To do: In the listing below, find every line with the string "design" and pull it out.

====== Dataset content

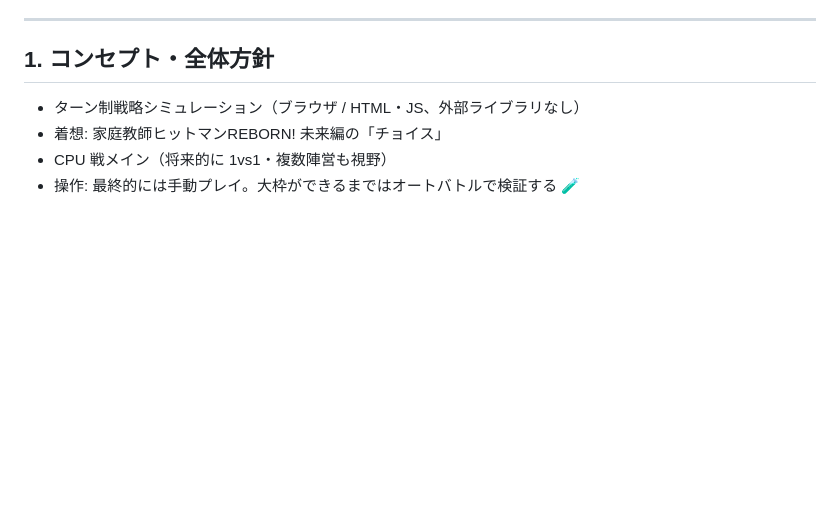
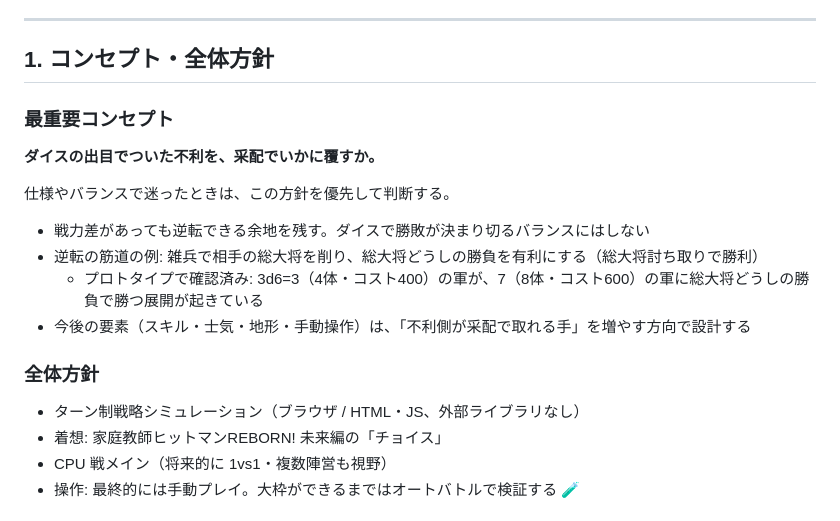
Before and after one commit to izayoisinya/dice-game, a Markdown page: docs/design.md, the part around the change. Drawn GitHub-style; blank space fills up the shorter version.

Commit message:
設計書に最重要コンセプト（ダイスの不利を采配で覆す）を追記
Co-Authored-By: Claude Opus 5.5 <noreply@anthropic.com>
Claude-Session: https://claude.ai/code/session_01TqbHapgrbjfNyF5VZHo27N

```diff
--- a/docs/design.md
+++ b/docs/design.md
@@ -13,6 +13,17 @@
 
 ## 1. コンセプト・全体方針
 
+### 最重要コンセプト
+**ダイスの出目でついた不利を、采配でいかに覆すか。**
+
+仕様やバランスで迷ったときは、この方針を優先して判断する。
+
+- 戦力差があっても逆転できる余地を残す。ダイスで勝敗が決まり切るバランスにはしない
+- 逆転の筋道の例: 雑兵で相手の総大将を削り、総大将どうしの勝負を有利にする（総大将討ち取りで勝利）
+  - プロトタイプで確認済み: 3d6=3（4体・コスト400）の軍が、7（8体・コスト600）の軍に総大将どうしの勝負で勝つ展開が起きている
+- 今後の要素（スキル・士気・地形・手動操作）は、「不利側が采配で取れる手」を増やす方向で設計する
+
+### 全体方針
 - ターン制戦略シミュレーション（ブラウザ / HTML・JS、外部ライブラリなし）
 - 着想: 家庭教師ヒットマンREBORN! 未来編の「チョイス」
 - CPU 戦メイン（将来的に 1vs1・複数陣営も視野）
```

============

The completed task:
Before and after one commit to izayoisinya/dice-game, a Markdown page: docs/design.md, the part around the change. Drawn GitHub-style; blank space fills up the shorter version.
--- a/docs/design.md
+++ b/docs/design.md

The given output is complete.